## DATA RECORDS
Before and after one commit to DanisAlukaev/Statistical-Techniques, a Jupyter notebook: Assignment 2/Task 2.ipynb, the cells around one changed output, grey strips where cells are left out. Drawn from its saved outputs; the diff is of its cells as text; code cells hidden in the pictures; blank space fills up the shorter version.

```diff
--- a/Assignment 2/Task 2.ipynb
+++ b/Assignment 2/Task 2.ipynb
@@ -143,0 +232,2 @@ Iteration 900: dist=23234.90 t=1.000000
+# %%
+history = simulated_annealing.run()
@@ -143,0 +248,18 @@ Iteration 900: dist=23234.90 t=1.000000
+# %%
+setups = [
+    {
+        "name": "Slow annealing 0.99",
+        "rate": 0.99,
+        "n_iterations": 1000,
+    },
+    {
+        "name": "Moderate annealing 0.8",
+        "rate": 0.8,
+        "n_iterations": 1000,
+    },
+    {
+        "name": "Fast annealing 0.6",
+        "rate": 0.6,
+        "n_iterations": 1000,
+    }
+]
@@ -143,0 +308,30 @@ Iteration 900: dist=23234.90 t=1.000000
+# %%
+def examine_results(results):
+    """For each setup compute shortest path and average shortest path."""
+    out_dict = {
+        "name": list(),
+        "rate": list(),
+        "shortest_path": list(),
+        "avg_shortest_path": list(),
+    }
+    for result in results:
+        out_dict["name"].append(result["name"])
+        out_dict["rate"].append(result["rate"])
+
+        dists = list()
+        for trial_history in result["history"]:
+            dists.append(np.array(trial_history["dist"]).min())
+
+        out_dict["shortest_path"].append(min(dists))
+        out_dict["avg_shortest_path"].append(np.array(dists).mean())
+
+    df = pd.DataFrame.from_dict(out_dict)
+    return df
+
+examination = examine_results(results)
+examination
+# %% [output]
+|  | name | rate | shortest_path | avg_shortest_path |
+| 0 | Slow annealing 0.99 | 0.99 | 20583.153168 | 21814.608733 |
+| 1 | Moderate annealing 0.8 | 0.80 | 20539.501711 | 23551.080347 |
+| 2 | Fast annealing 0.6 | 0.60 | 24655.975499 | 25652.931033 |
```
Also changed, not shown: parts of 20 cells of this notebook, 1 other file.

...

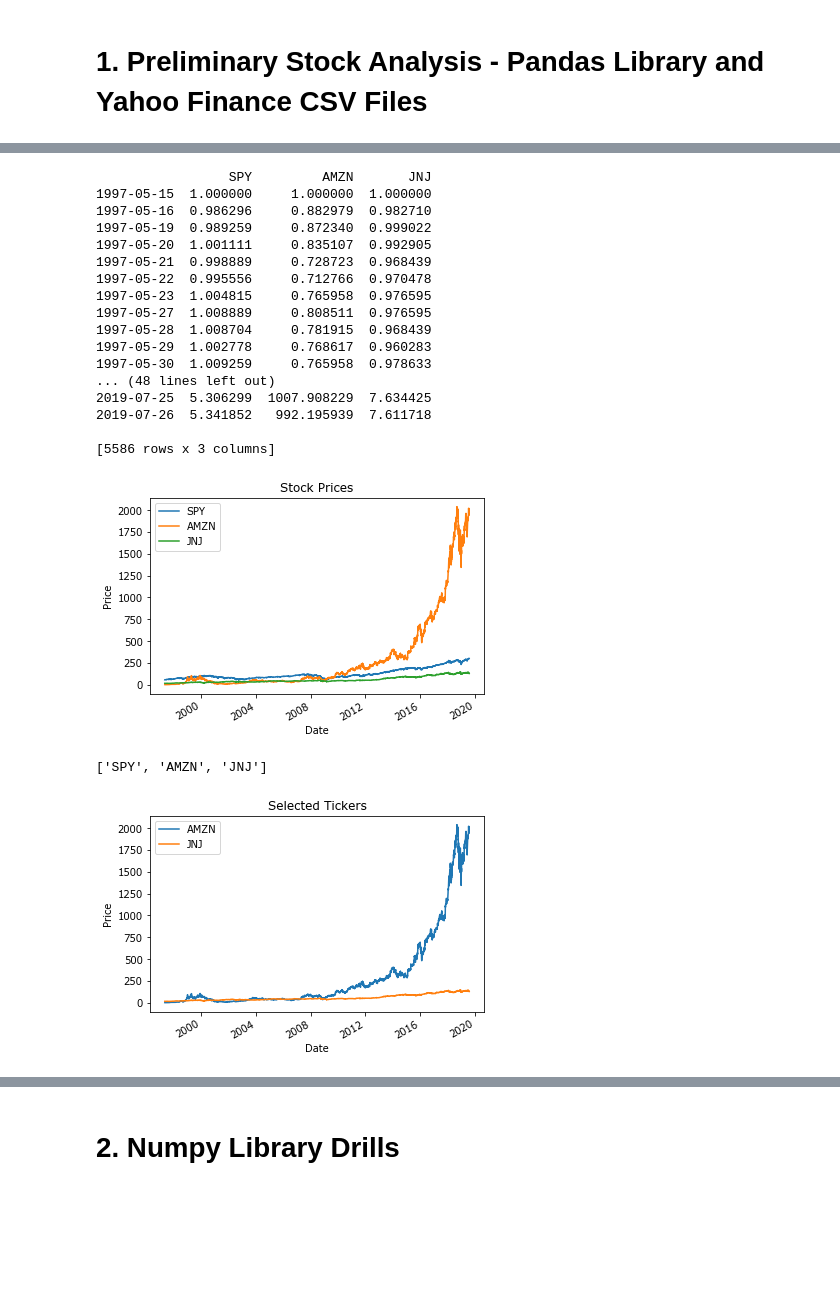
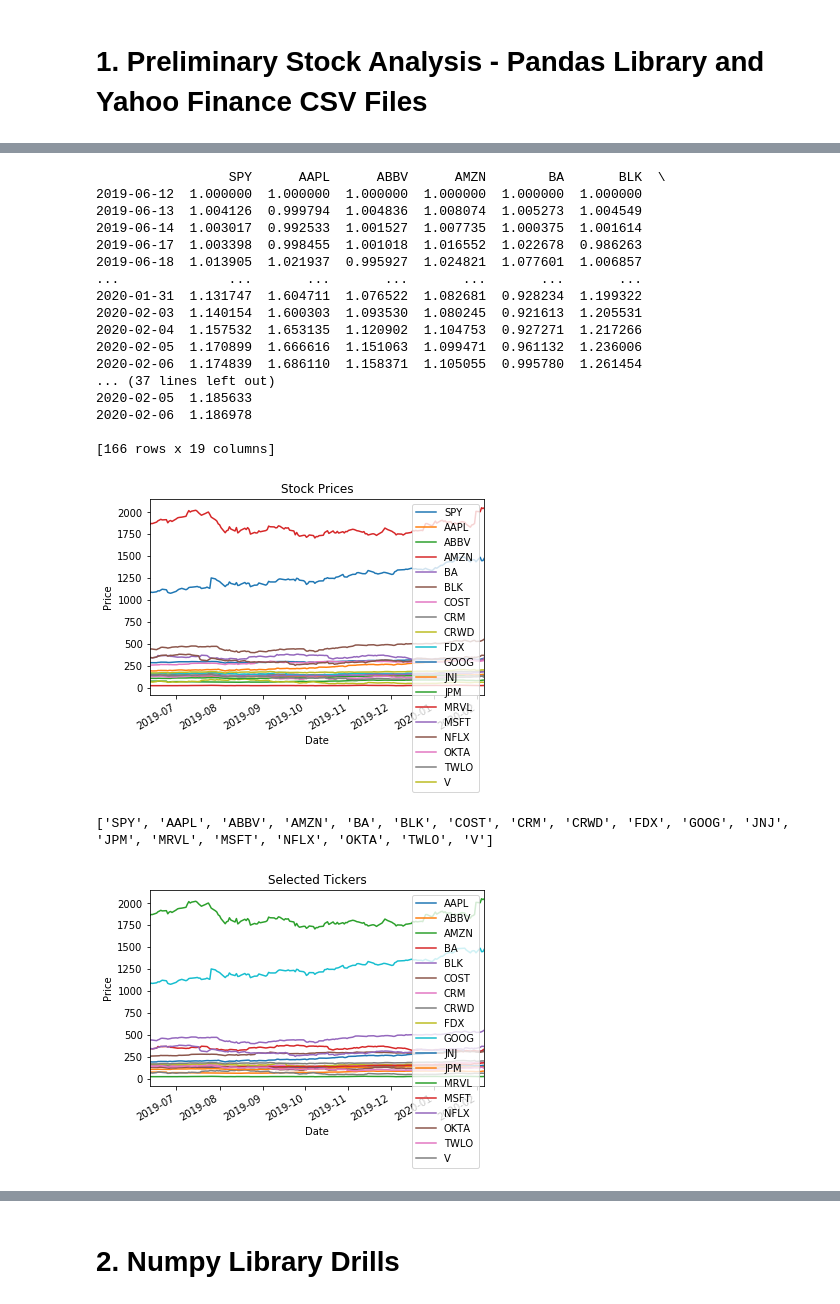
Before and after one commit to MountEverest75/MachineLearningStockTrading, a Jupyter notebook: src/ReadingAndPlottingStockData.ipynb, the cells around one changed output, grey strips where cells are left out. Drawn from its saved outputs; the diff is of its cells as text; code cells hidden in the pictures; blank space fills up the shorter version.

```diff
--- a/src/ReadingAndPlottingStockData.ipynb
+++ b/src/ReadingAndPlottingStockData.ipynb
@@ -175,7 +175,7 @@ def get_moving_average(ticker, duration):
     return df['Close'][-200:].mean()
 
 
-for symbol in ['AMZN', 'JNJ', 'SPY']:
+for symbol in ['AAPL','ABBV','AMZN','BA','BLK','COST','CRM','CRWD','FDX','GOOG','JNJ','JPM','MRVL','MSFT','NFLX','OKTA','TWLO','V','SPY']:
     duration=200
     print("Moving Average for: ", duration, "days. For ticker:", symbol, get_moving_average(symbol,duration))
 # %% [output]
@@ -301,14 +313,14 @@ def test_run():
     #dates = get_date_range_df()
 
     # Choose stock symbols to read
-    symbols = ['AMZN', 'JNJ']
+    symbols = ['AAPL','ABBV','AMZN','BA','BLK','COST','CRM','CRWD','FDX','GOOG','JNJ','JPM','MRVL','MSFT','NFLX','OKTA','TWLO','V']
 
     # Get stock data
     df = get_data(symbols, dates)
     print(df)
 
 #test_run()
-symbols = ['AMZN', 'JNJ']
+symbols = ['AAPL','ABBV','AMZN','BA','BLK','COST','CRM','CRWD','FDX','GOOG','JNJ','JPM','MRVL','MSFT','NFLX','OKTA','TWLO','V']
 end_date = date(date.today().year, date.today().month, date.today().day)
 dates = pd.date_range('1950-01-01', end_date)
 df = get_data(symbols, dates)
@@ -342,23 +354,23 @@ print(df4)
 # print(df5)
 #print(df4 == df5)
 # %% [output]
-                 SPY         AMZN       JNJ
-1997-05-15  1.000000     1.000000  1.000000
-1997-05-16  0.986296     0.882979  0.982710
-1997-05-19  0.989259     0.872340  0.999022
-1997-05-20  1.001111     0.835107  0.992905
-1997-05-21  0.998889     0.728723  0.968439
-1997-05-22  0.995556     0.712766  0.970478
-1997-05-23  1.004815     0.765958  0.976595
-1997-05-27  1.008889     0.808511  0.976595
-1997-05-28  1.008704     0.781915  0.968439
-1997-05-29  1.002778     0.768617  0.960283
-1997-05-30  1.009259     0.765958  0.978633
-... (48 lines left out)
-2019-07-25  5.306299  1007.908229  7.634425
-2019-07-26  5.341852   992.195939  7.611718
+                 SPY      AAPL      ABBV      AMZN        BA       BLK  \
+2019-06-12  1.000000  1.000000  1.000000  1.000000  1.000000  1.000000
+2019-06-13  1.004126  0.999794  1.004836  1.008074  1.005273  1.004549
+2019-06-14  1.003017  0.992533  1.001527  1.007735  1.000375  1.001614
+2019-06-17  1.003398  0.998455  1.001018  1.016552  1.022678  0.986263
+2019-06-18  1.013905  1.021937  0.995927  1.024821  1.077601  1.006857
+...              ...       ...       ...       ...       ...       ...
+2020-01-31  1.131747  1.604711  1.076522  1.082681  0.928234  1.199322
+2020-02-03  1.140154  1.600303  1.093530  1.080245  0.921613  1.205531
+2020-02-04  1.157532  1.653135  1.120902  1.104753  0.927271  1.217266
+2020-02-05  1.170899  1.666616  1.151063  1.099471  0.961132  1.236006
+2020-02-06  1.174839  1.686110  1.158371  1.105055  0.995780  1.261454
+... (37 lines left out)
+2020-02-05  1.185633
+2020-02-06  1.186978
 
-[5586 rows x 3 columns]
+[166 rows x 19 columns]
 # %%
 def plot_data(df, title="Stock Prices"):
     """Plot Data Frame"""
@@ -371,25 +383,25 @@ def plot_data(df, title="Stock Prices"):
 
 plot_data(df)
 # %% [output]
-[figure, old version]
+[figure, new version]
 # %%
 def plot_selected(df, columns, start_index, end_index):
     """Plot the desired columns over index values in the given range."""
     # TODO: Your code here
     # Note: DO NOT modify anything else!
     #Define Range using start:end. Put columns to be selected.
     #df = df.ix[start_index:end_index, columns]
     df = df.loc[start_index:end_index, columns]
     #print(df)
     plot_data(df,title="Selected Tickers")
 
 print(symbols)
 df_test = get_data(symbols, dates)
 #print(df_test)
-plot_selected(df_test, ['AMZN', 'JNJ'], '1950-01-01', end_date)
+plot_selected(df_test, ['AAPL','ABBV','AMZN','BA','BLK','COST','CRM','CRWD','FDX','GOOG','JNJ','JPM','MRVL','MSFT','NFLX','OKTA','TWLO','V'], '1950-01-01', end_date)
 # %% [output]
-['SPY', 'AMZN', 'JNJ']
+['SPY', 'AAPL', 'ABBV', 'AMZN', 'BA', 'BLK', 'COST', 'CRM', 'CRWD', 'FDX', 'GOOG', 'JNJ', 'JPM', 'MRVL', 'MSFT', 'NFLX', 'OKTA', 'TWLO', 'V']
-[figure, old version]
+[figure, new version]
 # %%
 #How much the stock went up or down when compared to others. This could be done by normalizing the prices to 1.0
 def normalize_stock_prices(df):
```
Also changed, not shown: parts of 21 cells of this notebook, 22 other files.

---

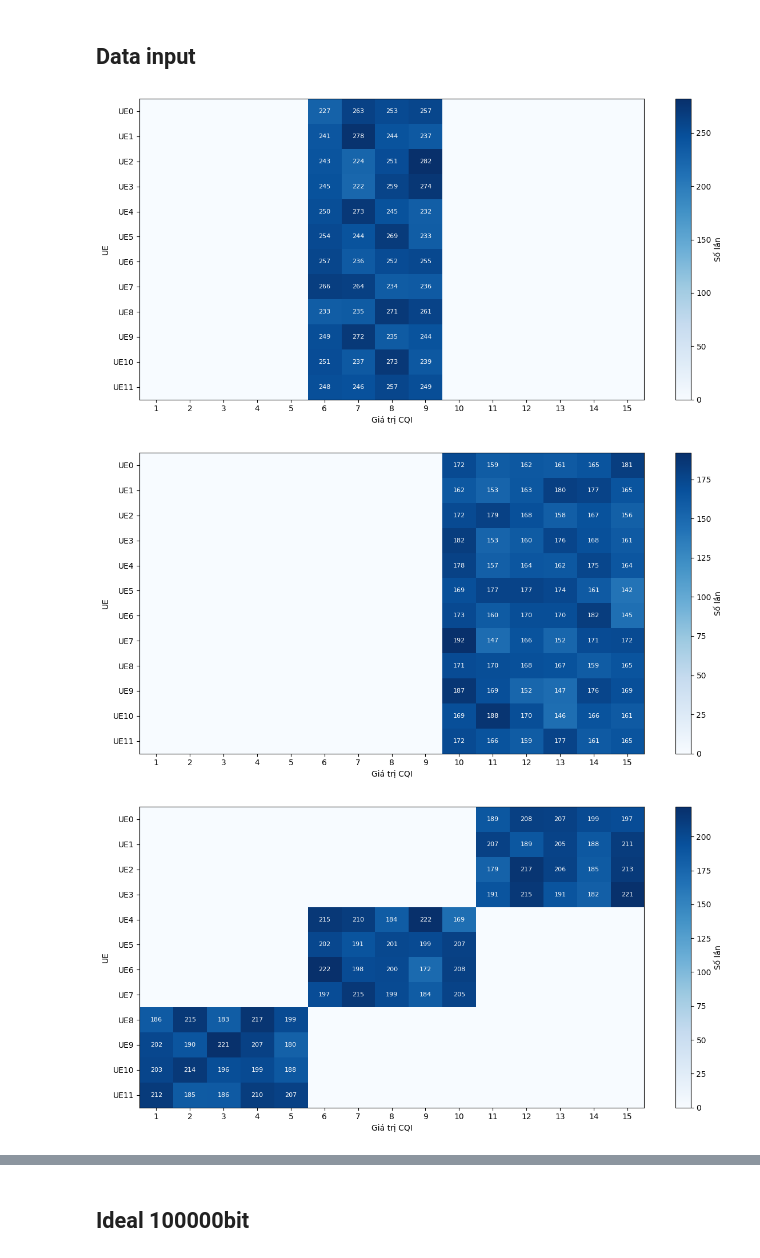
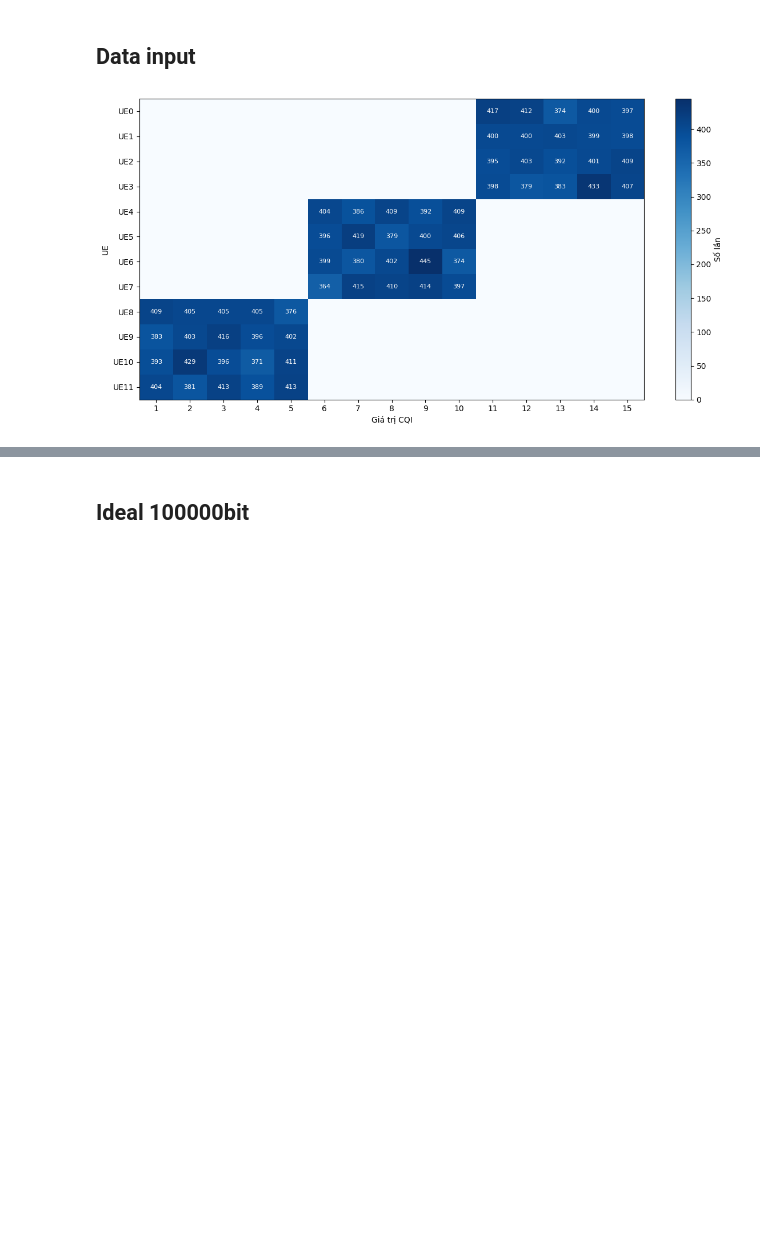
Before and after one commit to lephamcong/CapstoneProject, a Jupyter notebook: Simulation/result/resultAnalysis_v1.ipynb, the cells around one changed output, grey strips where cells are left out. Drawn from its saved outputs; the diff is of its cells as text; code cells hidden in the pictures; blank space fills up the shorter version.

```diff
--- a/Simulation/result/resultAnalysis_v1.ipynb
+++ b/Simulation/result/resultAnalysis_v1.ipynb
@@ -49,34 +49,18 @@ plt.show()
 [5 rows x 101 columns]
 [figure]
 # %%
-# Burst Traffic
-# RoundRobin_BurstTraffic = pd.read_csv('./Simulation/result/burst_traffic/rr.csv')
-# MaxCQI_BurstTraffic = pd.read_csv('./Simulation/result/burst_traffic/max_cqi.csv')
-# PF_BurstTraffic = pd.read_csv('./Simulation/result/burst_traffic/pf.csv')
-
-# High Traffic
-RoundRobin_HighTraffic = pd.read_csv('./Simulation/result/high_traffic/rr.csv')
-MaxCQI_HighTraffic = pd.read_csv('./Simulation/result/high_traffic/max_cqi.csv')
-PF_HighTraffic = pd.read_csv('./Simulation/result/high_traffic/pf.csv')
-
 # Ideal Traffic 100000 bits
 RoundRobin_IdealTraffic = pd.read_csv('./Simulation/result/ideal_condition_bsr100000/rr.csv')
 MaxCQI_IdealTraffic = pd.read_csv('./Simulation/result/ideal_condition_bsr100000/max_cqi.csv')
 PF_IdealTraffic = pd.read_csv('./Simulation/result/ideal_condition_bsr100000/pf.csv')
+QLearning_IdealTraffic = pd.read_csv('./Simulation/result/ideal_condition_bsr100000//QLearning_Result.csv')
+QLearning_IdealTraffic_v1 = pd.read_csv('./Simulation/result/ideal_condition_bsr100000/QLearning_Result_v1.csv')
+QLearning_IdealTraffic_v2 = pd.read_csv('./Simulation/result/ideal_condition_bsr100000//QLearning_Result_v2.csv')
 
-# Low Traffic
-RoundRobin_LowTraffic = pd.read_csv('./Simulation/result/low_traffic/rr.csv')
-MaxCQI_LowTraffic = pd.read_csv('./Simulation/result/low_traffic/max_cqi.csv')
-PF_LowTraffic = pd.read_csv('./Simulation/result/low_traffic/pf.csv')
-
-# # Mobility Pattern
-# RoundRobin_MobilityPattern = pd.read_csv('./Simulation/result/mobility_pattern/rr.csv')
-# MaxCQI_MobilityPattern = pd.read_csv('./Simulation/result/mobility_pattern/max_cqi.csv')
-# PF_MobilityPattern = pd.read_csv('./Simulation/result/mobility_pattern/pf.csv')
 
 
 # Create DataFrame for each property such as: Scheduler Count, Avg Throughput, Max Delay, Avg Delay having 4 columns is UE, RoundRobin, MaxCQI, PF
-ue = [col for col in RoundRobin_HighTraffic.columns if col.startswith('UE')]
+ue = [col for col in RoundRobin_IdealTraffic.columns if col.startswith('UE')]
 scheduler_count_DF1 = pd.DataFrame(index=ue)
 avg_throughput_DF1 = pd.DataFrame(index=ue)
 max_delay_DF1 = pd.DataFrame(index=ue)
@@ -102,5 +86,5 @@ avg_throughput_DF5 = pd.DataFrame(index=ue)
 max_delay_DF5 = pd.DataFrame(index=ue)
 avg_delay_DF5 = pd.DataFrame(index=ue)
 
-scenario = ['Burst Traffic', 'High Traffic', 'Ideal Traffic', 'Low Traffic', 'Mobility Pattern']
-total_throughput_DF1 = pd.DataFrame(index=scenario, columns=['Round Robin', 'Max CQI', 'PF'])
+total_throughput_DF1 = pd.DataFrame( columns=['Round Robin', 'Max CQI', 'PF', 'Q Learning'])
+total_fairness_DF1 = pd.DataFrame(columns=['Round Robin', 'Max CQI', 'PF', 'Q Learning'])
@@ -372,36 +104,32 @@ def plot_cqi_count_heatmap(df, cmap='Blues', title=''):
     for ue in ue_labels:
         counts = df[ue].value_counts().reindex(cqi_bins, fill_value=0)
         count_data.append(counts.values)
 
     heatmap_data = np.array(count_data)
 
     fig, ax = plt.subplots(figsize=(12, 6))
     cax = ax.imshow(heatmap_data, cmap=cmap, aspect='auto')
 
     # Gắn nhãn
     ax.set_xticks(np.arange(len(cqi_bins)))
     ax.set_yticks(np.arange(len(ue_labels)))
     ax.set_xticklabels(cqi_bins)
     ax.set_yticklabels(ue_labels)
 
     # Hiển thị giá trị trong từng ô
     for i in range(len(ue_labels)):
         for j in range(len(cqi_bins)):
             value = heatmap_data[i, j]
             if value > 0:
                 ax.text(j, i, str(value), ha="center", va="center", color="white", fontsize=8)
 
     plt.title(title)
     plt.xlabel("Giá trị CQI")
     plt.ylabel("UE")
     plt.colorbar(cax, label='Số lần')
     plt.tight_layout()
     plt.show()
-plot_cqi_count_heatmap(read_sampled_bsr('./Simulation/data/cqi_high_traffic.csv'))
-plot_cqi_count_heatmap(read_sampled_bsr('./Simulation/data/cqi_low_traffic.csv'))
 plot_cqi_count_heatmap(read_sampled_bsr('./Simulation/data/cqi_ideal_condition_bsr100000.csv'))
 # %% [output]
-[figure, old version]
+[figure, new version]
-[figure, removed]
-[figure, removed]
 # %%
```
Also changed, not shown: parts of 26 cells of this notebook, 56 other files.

## EXERCISE PROMPT
Go through the entries above and copy every line containing "print".

## WRITTEN SOLUTION
     print("Moving Average for: ", duration, "days. For ticker:", symbol, get_moving_average(symbol,duration))
     print(df)
@@ -342,23 +354,23 @@ print(df4)
 # print(df5)
 #print(df4 == df5)
     #print(df)
 print(symbols)
 #print(df_test)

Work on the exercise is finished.